[Thomas]’s design is based on a length of coaxial cable, which should be stiff enough to give the loop some stability, like a low-loss RG-8 or RG-213. The coax braid and dielectric are exposed at the midpoint of the cable to create a feed point, while the shield and center conductor at the other ends are cross-connected. A 1:1 transformer is wound on a toroid core to connect to the feedpoint; [Thomas] calls it a balun but we tend to think it’s more of an unun, since both the antenna and feedline are unbalanced. He reports good results from the loop across the shortwave band.
The shortwave and ham bands are a treasure trove of information and entertainment just waiting to be explored. Check them out — you might learn something, and you might even stumble across spies doing their thing.
When installing almost any kind of radio gear, the three factors that matter most are the same as in real estate: location, location, location. An unobstructed location at the highest possible elevation gives the antenna the furthest radio horizon as well as the biggest bang for the installation buck. But remote installations create problems, too, particularly with maintenance, which can be a chore.
So when [tsimota] got a chance to relocate one of his Automatic Dependent Surveillance-Broadcast (ADS-B) receivers to a remote site, he made sure the remote gear was as bulletproof as possible. In a detailed write up with a ton of pictures, [tsimota] shows the impressive amount of effort he put into the build.
The system has a Raspberry Pi 3 with solid-state drive running the ADS-B software, a powered USB hub for three separate RTL-SDR dongles for various aircraft monitoring channels, a remote FlightAware dongle to monitor ADS-B, and both internal and external temperature sensors.

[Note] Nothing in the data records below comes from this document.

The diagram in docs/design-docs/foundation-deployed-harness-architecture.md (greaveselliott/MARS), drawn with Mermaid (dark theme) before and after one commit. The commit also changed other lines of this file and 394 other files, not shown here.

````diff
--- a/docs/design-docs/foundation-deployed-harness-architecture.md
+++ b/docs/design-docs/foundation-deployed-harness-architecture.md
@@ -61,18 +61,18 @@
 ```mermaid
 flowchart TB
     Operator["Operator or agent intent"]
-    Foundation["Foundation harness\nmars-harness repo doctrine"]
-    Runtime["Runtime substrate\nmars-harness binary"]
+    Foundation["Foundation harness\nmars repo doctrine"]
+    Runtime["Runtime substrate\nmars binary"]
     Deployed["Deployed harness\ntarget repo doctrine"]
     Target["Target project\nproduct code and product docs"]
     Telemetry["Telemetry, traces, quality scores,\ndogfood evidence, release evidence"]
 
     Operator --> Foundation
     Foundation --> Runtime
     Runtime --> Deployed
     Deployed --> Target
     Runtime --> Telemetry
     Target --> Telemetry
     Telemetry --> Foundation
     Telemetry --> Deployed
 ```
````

Everything is snuggled into a weatherproof case that has filtered ventilation fans to keep things cool, and even sports a magnetic reed tamper switch to let him know if the box is opened. An LTE modem pipes the data back to the Inter, a GSM-controlled outlet allows remote reboots, and a UPS keeps the whole thing running if the power blips atop the 15-m building the system now lives on.
Nobody appreciates a quality remote installation as much as we do, and this is a great example of doing it right. Our only quibble would be the use of a breadboard for the sensors, but in a low-vibration location, it should work fine. If you’ve got the itch to build an ADS-B ground station but don’t want to jump in with both feet quite yet, this beginner’s guide from a few years back is a great place to start.

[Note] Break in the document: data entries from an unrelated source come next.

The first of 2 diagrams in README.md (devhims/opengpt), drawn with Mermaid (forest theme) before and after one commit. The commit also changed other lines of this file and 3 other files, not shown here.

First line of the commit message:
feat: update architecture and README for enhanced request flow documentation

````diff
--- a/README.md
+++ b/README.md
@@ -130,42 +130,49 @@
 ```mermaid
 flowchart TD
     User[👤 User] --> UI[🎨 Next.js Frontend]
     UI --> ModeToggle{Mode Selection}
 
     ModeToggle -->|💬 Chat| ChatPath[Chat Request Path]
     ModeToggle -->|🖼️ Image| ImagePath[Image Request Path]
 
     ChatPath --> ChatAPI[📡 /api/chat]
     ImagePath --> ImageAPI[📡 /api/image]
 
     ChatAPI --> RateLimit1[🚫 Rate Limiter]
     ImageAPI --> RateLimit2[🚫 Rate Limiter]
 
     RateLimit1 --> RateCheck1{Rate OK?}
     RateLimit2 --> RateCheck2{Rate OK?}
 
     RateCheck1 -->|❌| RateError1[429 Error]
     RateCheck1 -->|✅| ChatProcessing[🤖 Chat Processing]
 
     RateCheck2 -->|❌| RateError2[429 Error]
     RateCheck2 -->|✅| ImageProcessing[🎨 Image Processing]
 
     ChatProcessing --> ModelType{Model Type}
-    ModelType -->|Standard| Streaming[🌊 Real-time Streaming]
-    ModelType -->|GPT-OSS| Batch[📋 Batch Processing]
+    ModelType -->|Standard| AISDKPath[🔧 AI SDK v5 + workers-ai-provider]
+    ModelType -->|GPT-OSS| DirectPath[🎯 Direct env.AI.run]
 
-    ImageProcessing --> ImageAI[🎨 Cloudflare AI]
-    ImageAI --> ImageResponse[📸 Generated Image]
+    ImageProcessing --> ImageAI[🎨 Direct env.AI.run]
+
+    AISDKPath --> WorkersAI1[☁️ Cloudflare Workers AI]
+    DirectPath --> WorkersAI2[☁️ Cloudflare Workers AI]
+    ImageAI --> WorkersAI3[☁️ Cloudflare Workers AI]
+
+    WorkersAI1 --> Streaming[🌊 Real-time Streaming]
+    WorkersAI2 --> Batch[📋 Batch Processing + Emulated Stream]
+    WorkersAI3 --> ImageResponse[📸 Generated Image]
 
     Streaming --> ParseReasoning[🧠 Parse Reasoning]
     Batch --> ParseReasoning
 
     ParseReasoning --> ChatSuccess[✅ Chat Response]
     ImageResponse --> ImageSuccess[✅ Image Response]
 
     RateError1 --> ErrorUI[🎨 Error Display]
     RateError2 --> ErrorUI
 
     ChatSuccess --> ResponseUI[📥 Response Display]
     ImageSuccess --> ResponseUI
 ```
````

When you think about all the forces that have to be balanced to keep a drone stable, it’s a wonder that the contraptions stay in the air at all. And when the only option for producing those forces is blowing around more or less air it’s natural to start looking for other, perhaps better ways to achieve flight control.
Taking a cue from the spacecraft industry, [Tom Stanton] decided to explore reaction wheels for controlling drones. The idea is simple – put a pair of relatively massive motorized wheels at right angles to each other on a drone, and use the forces they produce when they accelerate to control the drone’s pitch and roll. [Tom]’s video below gives a long and clear explanation of the physics involved before getting to the build, which results in an ungainly craft a little reminiscent of a lunar lander. The drone actually manages a few short, somewhat stable flights, but in general the reaction wheels don’t seem to be up to the task. [Tom] chalks this up to the fact that he’s using the current draw of each reaction wheel motor as a measure of its torque, which is not exactly correct for all situations. He suggests that motors with encoders might do a better job, but by the end of the video the little drone isn’t exactly in shape for continued experimentation.